The history of personal computers started early in the 1970s with three micro computers, all released in 1977: The Commodore PET, Apple II and TRS-80. Of all these, the latest will become one of the most innovative and out of the box ideas. The computer was created with a different goal in mind. Unlike the other two computers, the TRS was designed for the average American consumer. It was one of the first products that came fully assembled and ready to use, bridging the gap in accessibility.
So, what lead to the creation and development of this technology? It all started in 1975 when a buyer for Radio Shack (a chain of electronics store), Don French, purchased a MITS Altair computer. Fascinated by the computer, he began to design his own kit and then tried to sell his idea to the manufacturing vice president, John Roach.
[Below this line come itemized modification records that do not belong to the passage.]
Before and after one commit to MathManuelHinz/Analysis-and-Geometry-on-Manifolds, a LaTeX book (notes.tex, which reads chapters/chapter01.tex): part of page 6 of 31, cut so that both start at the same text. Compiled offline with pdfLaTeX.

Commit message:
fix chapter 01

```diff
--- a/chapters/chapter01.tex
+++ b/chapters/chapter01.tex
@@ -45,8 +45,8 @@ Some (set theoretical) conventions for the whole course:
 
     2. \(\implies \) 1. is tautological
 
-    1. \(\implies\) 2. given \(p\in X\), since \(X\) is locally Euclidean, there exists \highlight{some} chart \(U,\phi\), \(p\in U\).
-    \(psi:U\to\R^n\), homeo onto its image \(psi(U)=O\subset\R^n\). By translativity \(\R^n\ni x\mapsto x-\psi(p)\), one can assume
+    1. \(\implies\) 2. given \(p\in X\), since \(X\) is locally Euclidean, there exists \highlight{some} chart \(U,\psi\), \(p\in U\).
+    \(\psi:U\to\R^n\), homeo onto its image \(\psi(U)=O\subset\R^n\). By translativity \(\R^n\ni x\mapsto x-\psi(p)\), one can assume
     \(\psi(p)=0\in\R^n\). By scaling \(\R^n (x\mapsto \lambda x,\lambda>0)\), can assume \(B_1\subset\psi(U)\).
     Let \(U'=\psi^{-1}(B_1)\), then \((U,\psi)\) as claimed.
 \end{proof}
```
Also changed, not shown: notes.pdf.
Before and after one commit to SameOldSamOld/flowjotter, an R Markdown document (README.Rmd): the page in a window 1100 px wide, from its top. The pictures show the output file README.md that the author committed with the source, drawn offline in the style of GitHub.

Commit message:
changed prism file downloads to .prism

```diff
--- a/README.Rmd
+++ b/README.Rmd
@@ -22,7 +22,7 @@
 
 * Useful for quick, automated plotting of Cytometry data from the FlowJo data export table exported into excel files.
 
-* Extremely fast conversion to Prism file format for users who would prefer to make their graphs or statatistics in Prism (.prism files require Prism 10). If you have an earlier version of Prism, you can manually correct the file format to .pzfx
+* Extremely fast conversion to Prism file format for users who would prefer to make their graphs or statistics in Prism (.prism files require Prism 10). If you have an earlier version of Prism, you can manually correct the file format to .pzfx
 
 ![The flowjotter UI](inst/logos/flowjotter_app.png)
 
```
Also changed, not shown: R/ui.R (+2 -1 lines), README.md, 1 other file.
The idea came to life in 1976 when Steve Leininger was hired to design the machine.
The computer was released in 1977 and was well received and exceeded everyone’s expectations. Over 10.000 models were sold in the first one and a half months. The first model became one of the best-selling microcomputers and was succeeded by other models that were improved based on customer’s feedback.
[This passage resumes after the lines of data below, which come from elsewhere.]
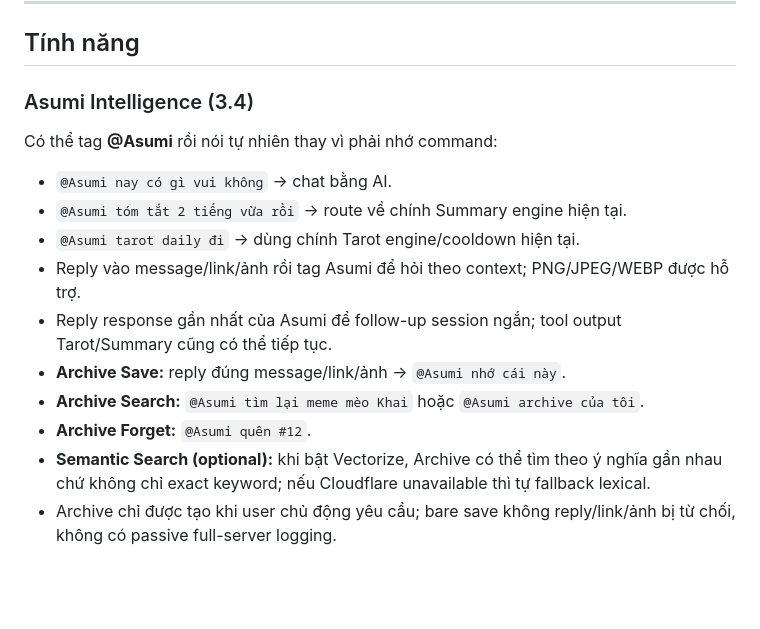
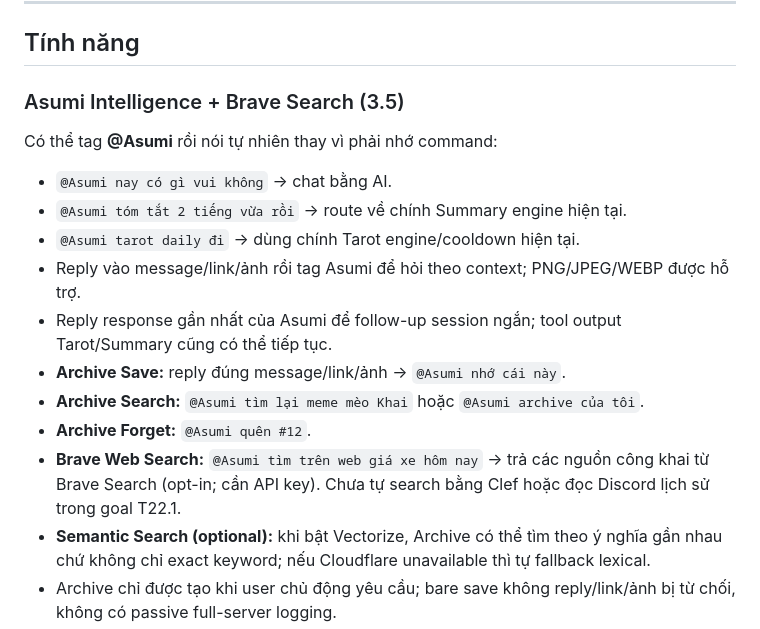
Before and after one commit to HoenMike/DiscordMikeBot, a Markdown page: README.md, the part around the change. GitHub-like rendering; blank space fills up the shorter version.

Commit message:
docs(t22.1): update README.md for Brave Search implementation

```diff
--- a/README.md
+++ b/README.md
@@ -6,7 +6,7 @@ Asumi là bot Discord hỗ trợ tóm tắt hội thoại bằng AI, tạo bản
 
 ## Tính năng
 
-### Asumi Intelligence (3.4)
+### Asumi Intelligence + Brave Search (3.5)
 
 Có thể tag **@Asumi** rồi nói tự nhiên thay vì phải nhớ command:
 
@@ -18,6 +18,7 @@ Có thể tag **@Asumi** rồi nói tự nhiên thay vì phải nhớ command:
 - **Archive Save:** reply đúng message/link/ảnh → `@Asumi nhớ cái này`.
 - **Archive Search:** `@Asumi tìm lại meme mèo Khai` hoặc `@Asumi archive của tôi`.
 - **Archive Forget:** `@Asumi quên #12`.
+- **Brave Web Search:** `@Asumi tìm trên web giá xe hôm nay` → trả các nguồn công khai từ Brave Search (opt-in; cần API key). Chưa tự search bằng Clef hoặc đọc Discord lịch sử trong goal T22.1.
 - **Semantic Search (optional):** khi bật Vectorize, Archive có thể tìm theo ý nghĩa gần nhau chứ không chỉ exact keyword; nếu Cloudflare unavailable thì tự fallback lexical.
 - Archive chỉ được tạo khi user chủ động yêu cầu; bare save không reply/link/ảnh bị từ chối, không có passive full-server logging.
 - Archive search/delete luôn scope theo user đã lưu. Canonical records dùng `core.db` hiện có (Turso Cloud / SQLite fallback).
```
But what made the TRS-80 such a market hit? For starters, the price was a significant differentiator. On a market where personal computers were sold to specialists at a price range of 800-1300 USD, the TRS was sold at half that price (399 USD). The selling strategy was also well thought. The computer was distributed to almost all of Radio Shack’s electronic stores. But the main advantage was its technology and usage. Intended for the average American consumer, it came equipped with already assembled pieces and clear instructions that assumed no prior knowledge on the part of the consumer.